▶ _Exercise description_
Return every line below in which "participant" appears.

▶ _Supplied records_
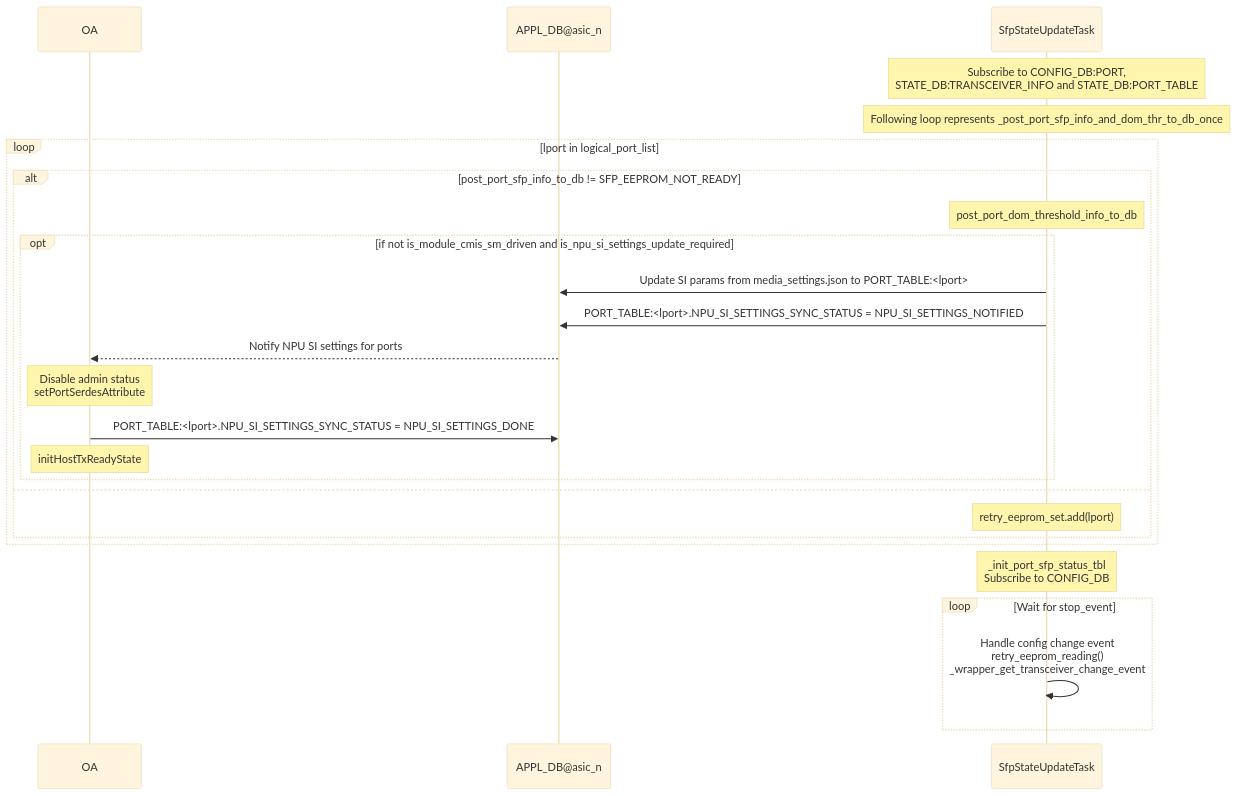
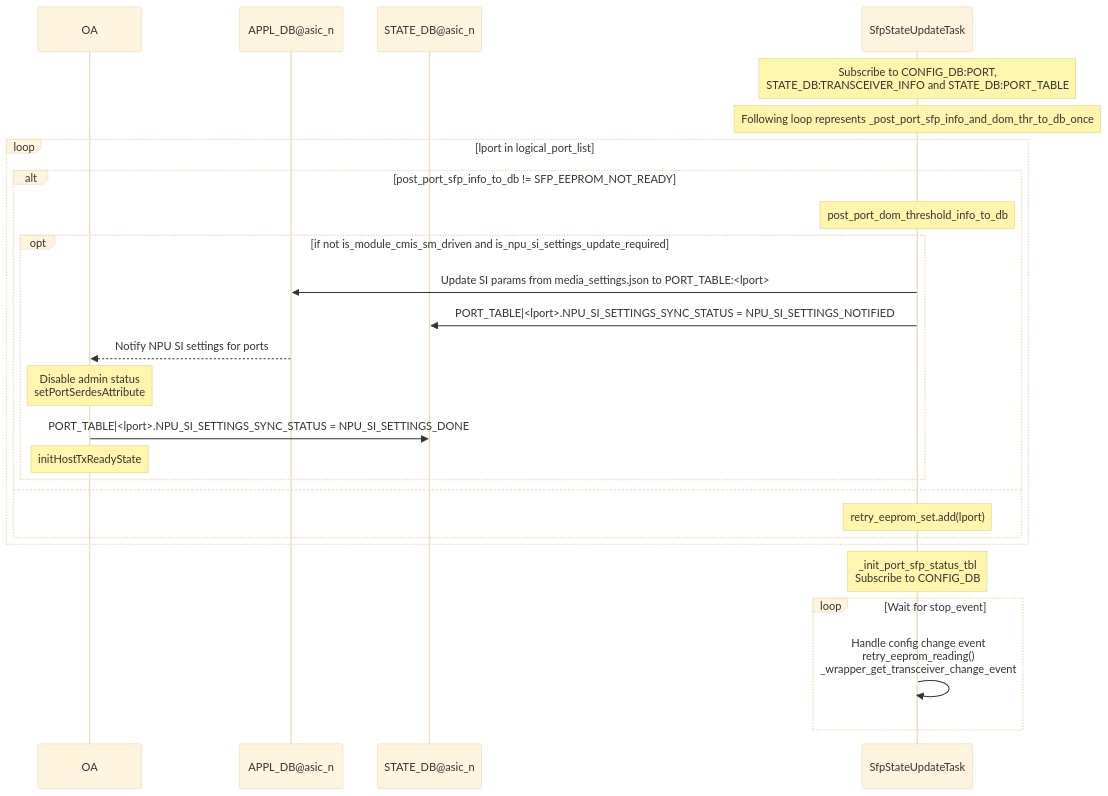
The second of 5 diagrams in doc/sfp-cmis/Interface-Link-bring-up-sequence.md (sonic-net/SONiC), drawn with Mermaid (base theme) before and after one commit. The commit also changed other lines of this file, not shown here.

Commit message:
Replaced usage of PORT_TABLE for storing the keys from APPL_DB to STATE_DB

````diff
--- a/doc/sfp-cmis/Interface-Link-bring-up-sequence.md
+++ b/doc/sfp-cmis/Interface-Link-bring-up-sequence.md
@@ -301,28 +297,29 @@
 ```mermaid
 sequenceDiagram
     participant OA
     participant APPL_DB as APPL_DB@asic_n
+    participant STATE_DB as STATE_DB@asic_n
     participant SfpStateUpdateTask
 
     Note over SfpStateUpdateTask: Subscribe to CONFIG_DB:PORT,<br>STATE_DB:TRANSCEIVER_INFO and STATE_DB:PORT_TABLE
     Note over SfpStateUpdateTask: Following loop represents _post_port_sfp_info_and_dom_thr_to_db_once
     loop lport in logical_port_list
         alt post_port_sfp_info_to_db != SFP_EEPROM_NOT_READY
              Note over SfpStateUpdateTask: post_port_dom_threshold_info_to_db
             opt if not is_module_cmis_sm_driven and is_npu_si_settings_update_required
                 SfpStateUpdateTask ->> APPL_DB: Update SI params from media_settings.json to PORT_TABLE:<lport>
-                SfpStateUpdateTask ->> APPL_DB: PORT_TABLE:<lport>.NPU_SI_SETTINGS_SYNC_STATUS = NPU_SI_SETTINGS_NOTIFIED
+                SfpStateUpdateTask ->> STATE_DB: PORT_TABLE|<lport>.NPU_SI_SETTINGS_SYNC_STATUS = NPU_SI_SETTINGS_NOTIFIED
                 APPL_DB -->> OA: Notify NPU SI settings for ports
                 Note over OA: Disable admin status<br>setPortSerdesAttribute
-                OA ->> APPL_DB: PORT_TABLE:<lport>.NPU_SI_SETTINGS_SYNC_STATUS = NPU_SI_SETTINGS_DONE
+                OA ->> STATE_DB: PORT_TABLE|<lport>.NPU_SI_SETTINGS_SYNC_STATUS = NPU_SI_SETTINGS_DONE
                 Note over OA: initHostTxReadyState
             end
         else
             Note over SfpStateUpdateTask: retry_eeprom_set.add(lport)
         end
     end
     Note over SfpStateUpdateTask: _init_port_sfp_status_tbl<br>Subscribe to CONFIG_DB
     loop Wait for stop_event
         SfpStateUpdateTask ->> SfpStateUpdateTask: Handle config change event<br>retry_eeprom_reading()<br>_wrapper_get_transceiver_change_event
     end
 ```
````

▶ _Exercise result_
     participant OA
     participant APPL_DB as APPL_DB@asic_n
+    participant STATE_DB as STATE_DB@asic_n
     participant SfpStateUpdateTask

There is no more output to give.